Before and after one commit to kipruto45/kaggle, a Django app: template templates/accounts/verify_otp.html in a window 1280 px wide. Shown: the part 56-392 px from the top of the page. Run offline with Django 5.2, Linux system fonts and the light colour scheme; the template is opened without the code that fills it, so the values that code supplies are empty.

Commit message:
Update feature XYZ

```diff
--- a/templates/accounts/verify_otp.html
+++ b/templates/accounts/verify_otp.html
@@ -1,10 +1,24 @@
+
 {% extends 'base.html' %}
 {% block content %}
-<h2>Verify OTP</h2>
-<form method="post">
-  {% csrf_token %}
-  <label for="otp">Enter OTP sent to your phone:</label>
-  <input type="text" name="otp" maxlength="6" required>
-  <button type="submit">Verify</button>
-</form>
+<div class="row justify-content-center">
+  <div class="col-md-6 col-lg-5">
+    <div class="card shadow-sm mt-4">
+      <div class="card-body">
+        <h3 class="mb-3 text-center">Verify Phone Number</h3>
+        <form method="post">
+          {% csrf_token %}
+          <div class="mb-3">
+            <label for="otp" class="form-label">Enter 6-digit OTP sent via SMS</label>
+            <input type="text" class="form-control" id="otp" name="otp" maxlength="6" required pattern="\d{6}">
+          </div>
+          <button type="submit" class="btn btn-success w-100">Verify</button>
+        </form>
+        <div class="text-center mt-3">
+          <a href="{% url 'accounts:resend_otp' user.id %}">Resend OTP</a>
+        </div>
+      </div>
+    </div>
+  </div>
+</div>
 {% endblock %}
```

==

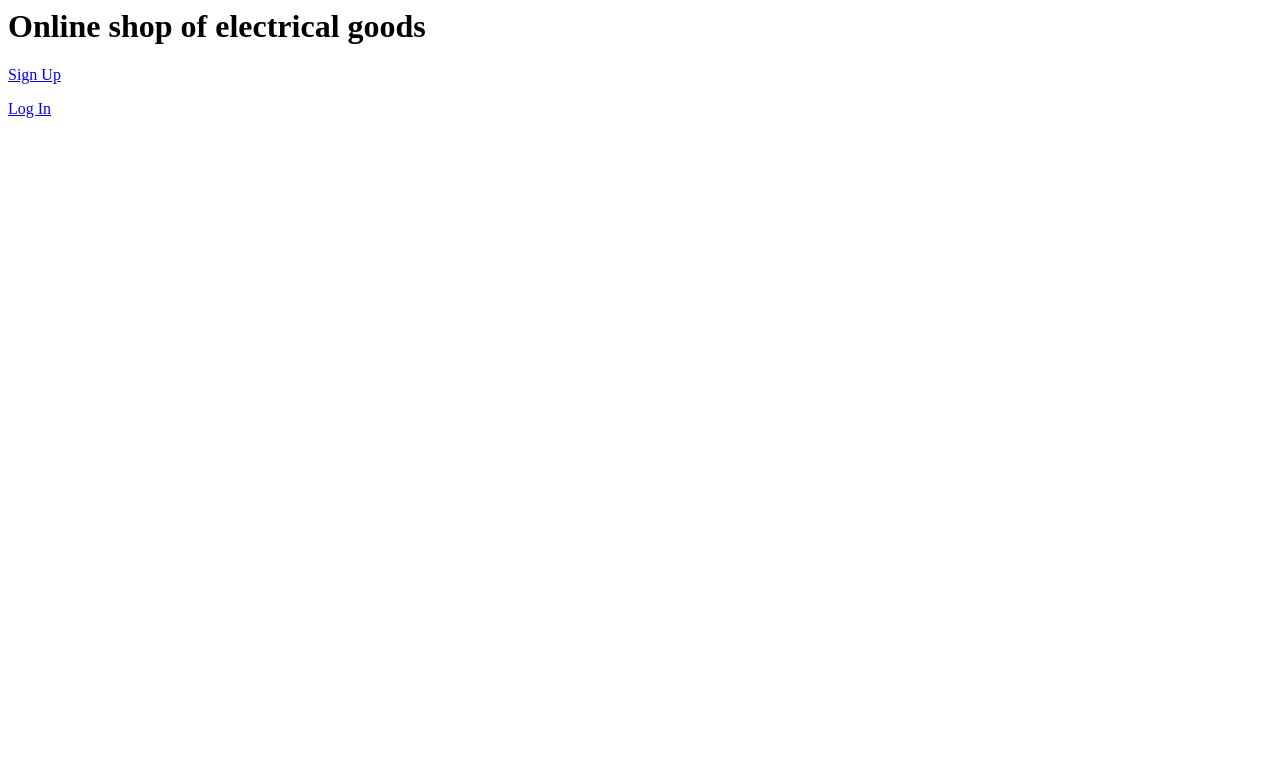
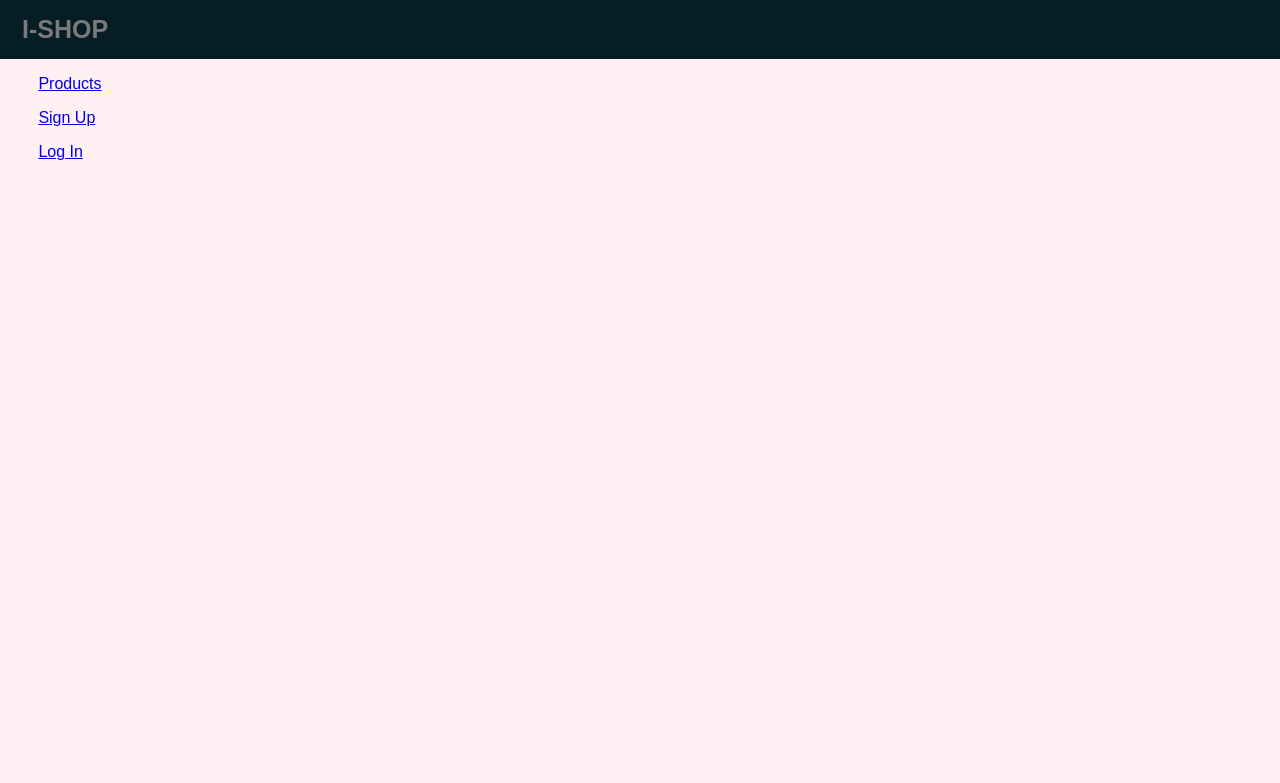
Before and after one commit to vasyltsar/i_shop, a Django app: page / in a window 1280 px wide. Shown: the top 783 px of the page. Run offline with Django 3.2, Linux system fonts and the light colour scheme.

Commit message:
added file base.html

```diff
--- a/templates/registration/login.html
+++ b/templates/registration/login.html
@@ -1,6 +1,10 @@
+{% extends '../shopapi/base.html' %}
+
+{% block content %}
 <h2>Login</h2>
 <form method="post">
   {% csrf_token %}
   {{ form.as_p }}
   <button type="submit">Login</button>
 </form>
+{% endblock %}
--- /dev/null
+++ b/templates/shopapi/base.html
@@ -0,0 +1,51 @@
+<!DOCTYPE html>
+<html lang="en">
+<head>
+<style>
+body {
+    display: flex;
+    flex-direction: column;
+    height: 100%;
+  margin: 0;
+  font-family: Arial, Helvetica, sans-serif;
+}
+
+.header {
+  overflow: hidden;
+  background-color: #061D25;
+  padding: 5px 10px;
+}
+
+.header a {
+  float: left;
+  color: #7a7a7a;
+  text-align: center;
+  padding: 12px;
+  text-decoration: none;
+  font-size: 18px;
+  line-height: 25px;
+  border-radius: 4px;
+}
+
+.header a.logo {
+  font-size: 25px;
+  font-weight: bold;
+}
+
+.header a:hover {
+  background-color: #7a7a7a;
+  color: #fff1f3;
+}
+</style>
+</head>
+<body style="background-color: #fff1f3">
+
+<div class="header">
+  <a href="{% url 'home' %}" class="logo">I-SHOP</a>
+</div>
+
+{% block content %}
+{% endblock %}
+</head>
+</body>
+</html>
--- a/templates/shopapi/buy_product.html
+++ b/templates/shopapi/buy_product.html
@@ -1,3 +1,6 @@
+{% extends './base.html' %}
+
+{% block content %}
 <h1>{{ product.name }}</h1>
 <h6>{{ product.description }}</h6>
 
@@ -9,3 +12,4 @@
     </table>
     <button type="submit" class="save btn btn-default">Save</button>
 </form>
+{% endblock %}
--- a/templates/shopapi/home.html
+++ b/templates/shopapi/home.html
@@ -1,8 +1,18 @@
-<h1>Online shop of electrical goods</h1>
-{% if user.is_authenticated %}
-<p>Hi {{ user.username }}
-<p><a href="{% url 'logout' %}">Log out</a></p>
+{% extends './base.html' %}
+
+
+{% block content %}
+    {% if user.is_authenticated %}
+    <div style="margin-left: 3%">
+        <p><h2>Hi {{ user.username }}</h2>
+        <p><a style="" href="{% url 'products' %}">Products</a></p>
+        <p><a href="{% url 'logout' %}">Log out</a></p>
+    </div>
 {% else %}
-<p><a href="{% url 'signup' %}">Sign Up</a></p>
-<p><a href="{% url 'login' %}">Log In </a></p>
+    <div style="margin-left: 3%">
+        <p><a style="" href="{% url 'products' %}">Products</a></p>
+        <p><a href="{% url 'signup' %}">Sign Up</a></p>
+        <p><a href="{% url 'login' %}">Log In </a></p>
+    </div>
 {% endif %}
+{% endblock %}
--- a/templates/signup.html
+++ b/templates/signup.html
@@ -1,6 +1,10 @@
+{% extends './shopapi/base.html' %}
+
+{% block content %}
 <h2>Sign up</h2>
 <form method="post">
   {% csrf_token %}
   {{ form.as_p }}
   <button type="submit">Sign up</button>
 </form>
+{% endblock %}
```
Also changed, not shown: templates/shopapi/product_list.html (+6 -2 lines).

---

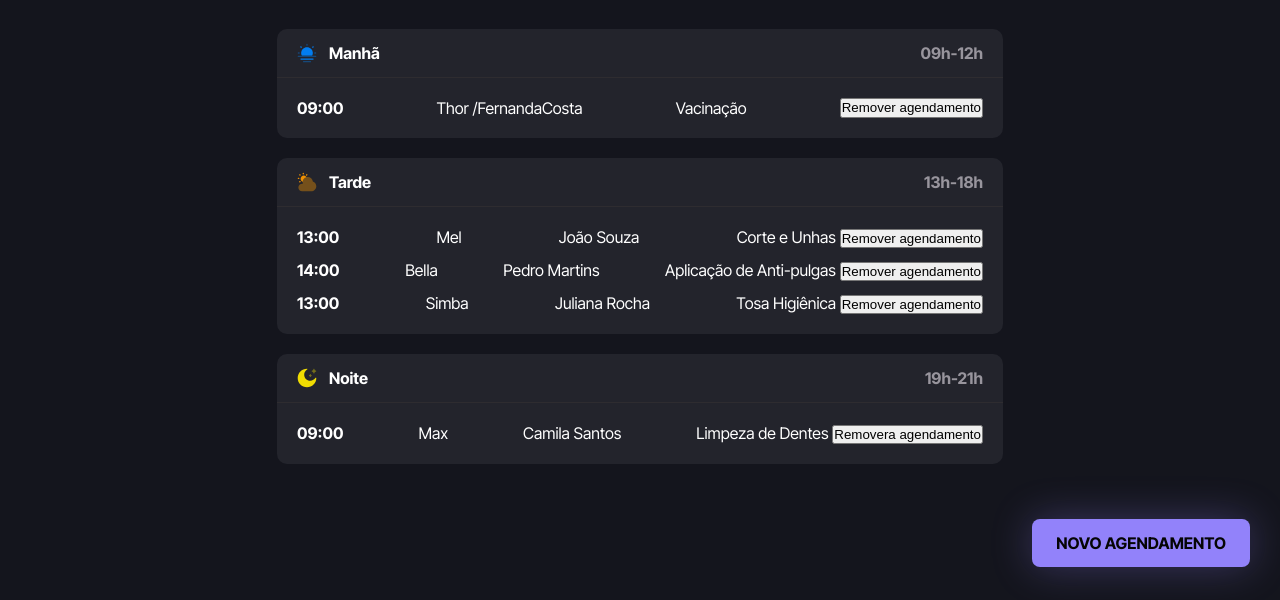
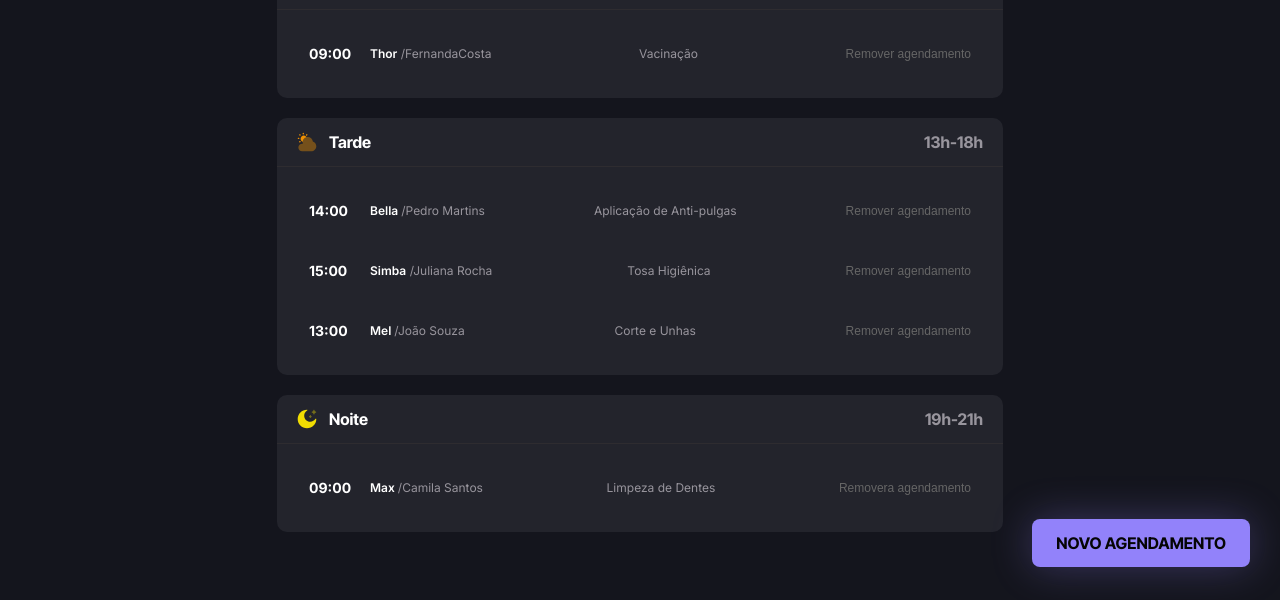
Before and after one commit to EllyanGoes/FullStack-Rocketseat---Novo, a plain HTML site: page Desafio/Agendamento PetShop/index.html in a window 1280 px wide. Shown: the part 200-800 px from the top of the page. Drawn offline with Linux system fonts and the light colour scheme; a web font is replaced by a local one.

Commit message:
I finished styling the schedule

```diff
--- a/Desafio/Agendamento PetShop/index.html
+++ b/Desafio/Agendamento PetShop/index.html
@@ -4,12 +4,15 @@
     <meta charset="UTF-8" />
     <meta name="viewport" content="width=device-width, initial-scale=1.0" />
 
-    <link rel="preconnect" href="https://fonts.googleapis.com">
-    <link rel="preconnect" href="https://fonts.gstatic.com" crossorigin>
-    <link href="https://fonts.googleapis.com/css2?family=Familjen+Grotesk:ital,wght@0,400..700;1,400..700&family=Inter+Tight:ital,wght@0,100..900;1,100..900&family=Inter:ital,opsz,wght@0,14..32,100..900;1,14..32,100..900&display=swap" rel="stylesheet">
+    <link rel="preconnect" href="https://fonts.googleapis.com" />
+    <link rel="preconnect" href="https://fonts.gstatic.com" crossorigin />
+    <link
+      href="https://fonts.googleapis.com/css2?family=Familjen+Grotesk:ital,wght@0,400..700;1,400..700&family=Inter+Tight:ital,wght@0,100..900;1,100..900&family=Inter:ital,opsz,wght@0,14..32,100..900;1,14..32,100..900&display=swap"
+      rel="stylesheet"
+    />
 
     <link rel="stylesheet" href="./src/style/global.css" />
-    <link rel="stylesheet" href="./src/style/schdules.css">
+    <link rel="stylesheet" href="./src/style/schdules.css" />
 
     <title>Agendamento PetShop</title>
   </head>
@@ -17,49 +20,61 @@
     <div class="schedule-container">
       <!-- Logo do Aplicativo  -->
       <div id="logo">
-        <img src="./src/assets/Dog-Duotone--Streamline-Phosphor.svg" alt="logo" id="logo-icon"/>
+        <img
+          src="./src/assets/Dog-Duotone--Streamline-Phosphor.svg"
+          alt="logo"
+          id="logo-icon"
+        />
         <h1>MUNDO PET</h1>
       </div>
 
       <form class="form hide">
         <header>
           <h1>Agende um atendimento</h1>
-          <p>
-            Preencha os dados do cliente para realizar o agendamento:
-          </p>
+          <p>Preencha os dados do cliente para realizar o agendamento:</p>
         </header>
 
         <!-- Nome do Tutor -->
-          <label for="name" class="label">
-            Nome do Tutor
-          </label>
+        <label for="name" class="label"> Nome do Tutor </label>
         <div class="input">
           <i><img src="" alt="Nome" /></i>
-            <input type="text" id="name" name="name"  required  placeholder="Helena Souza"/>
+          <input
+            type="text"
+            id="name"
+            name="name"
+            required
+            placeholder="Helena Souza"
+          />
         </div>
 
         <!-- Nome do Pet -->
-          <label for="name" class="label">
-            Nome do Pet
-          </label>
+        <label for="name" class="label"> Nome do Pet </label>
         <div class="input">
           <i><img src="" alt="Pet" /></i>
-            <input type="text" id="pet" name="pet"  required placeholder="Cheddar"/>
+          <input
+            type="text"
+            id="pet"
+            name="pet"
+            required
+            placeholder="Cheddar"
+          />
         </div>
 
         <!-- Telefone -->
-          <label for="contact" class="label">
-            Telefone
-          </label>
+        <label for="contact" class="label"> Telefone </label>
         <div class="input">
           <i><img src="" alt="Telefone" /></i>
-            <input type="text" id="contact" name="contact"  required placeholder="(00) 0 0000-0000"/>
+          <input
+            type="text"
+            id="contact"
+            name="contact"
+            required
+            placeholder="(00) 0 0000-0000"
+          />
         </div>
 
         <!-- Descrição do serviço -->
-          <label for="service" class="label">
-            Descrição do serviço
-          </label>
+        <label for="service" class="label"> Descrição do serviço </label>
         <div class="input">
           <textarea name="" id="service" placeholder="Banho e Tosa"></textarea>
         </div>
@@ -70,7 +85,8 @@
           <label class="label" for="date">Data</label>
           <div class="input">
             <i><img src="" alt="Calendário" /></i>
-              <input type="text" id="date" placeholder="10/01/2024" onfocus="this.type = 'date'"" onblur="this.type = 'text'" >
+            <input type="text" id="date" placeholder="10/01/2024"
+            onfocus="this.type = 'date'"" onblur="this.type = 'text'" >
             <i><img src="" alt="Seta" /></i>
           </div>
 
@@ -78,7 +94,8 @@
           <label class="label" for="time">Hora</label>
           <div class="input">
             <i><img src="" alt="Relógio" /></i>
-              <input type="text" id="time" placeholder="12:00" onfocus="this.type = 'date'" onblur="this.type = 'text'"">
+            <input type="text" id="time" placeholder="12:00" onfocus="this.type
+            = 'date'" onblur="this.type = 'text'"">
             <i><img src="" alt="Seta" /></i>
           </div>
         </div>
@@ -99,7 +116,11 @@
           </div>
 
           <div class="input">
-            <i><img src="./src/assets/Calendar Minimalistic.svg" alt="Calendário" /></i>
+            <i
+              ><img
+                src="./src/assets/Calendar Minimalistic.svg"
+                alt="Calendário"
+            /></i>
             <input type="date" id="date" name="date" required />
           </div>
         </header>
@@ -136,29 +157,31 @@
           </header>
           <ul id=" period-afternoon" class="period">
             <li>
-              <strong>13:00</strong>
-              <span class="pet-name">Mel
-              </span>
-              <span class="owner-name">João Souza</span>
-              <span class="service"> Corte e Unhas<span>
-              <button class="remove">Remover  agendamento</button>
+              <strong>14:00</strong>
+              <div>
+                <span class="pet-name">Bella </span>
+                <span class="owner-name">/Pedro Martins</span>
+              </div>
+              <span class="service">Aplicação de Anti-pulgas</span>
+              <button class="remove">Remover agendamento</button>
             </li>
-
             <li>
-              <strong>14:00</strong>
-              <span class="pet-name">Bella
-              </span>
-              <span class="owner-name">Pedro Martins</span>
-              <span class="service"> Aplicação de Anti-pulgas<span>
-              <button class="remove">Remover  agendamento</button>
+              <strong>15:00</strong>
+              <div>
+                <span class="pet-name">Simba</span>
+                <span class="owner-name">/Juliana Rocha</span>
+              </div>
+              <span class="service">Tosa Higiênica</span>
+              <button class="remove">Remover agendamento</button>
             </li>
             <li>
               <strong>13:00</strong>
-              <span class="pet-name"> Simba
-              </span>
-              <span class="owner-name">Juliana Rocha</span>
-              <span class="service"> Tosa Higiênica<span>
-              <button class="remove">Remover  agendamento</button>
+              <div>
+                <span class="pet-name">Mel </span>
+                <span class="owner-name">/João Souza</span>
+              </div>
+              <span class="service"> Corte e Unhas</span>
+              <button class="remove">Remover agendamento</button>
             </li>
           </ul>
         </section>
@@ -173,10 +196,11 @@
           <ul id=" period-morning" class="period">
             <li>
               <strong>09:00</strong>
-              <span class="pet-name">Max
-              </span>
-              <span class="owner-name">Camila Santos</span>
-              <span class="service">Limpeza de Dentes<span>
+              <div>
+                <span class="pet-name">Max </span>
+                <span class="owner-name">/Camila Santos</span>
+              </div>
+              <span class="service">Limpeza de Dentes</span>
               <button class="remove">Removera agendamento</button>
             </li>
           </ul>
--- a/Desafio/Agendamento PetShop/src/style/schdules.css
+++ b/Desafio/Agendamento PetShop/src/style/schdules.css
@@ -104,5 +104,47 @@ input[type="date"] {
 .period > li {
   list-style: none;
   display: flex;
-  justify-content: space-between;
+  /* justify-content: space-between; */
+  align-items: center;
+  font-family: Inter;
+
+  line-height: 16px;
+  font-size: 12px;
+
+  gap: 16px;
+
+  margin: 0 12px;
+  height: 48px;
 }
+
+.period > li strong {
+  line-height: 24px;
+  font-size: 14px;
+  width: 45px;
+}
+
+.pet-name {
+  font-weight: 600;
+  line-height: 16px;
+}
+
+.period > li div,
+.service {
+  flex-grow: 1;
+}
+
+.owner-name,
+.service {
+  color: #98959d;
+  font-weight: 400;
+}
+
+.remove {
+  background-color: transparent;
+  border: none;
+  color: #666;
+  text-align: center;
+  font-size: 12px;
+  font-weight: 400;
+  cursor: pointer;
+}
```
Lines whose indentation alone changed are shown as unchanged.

◆ ACTIVITY ◆
Check the lines above and copy each one that includes "https".

◆ ANSWER TO THE PROBLEM ◆
-    <link rel="preconnect" href="https://fonts.googleapis.com">
-    <link rel="preconnect" href="https://fonts.gstatic.com" crossorigin>
-    <link href="https://fonts.googleapis.com/css2?family=Familjen+Grotesk:ital,wght@0,400..700;1,400..700&family=Inter+Tight:ital,wght@0,100..900;1,100..900&family=Inter:ital,opsz,wght@0,14..32,100..900;1,14..32,100..900&display=swap" rel="stylesheet">
+    <link rel="preconnect" href="https://fonts.googleapis.com" />
+    <link rel="preconnect" href="https://fonts.gstatic.com" crossorigin />
+      href="https://fonts.googleapis.com/css2?family=Familjen+Grotesk:ital,wght@0,400..700;1,400..700&family=Inter+Tight:ital,wght@0,100..900;1,100..900&family=Inter:ital,opsz,wght@0,14..32,100..900;1,14..32,100..900&display=swap"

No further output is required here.